**What needs to be done:** The word "participant" may appear in lines of the data below. Say how many lines hold it, giving only the number.

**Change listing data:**
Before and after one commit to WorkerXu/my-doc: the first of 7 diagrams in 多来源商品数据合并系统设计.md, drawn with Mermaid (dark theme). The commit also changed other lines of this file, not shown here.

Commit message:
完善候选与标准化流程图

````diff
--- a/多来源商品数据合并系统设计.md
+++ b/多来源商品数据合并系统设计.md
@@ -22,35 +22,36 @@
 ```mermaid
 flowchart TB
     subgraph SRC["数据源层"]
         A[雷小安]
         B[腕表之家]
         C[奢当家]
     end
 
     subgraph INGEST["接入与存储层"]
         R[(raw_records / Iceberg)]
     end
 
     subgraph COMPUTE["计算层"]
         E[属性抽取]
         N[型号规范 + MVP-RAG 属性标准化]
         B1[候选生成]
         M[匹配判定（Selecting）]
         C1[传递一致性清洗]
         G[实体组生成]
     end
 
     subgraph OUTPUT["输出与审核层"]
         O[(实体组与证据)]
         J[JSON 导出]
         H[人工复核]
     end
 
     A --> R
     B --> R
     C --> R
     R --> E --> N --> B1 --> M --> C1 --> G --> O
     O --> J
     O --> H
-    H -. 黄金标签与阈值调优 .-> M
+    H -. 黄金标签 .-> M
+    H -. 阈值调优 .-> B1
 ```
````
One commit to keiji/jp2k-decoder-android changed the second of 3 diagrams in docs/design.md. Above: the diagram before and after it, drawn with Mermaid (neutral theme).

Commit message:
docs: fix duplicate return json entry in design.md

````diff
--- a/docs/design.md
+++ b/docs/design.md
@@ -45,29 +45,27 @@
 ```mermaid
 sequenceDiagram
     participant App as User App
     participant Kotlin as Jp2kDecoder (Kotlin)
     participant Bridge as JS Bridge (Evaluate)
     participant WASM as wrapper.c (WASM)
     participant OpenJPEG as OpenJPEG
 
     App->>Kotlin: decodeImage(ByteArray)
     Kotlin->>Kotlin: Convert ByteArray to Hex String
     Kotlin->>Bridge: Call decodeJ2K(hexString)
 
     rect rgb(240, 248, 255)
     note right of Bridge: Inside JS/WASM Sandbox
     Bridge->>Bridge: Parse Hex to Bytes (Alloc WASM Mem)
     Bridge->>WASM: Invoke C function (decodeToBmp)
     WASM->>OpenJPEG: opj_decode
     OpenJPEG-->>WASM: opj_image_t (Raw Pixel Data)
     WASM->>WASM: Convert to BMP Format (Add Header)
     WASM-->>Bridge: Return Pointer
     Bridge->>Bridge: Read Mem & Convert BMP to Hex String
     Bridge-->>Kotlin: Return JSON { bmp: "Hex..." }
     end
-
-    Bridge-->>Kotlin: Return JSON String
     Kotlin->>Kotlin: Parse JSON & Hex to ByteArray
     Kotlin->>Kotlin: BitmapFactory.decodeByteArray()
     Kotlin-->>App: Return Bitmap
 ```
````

**Answer to the problem:** 5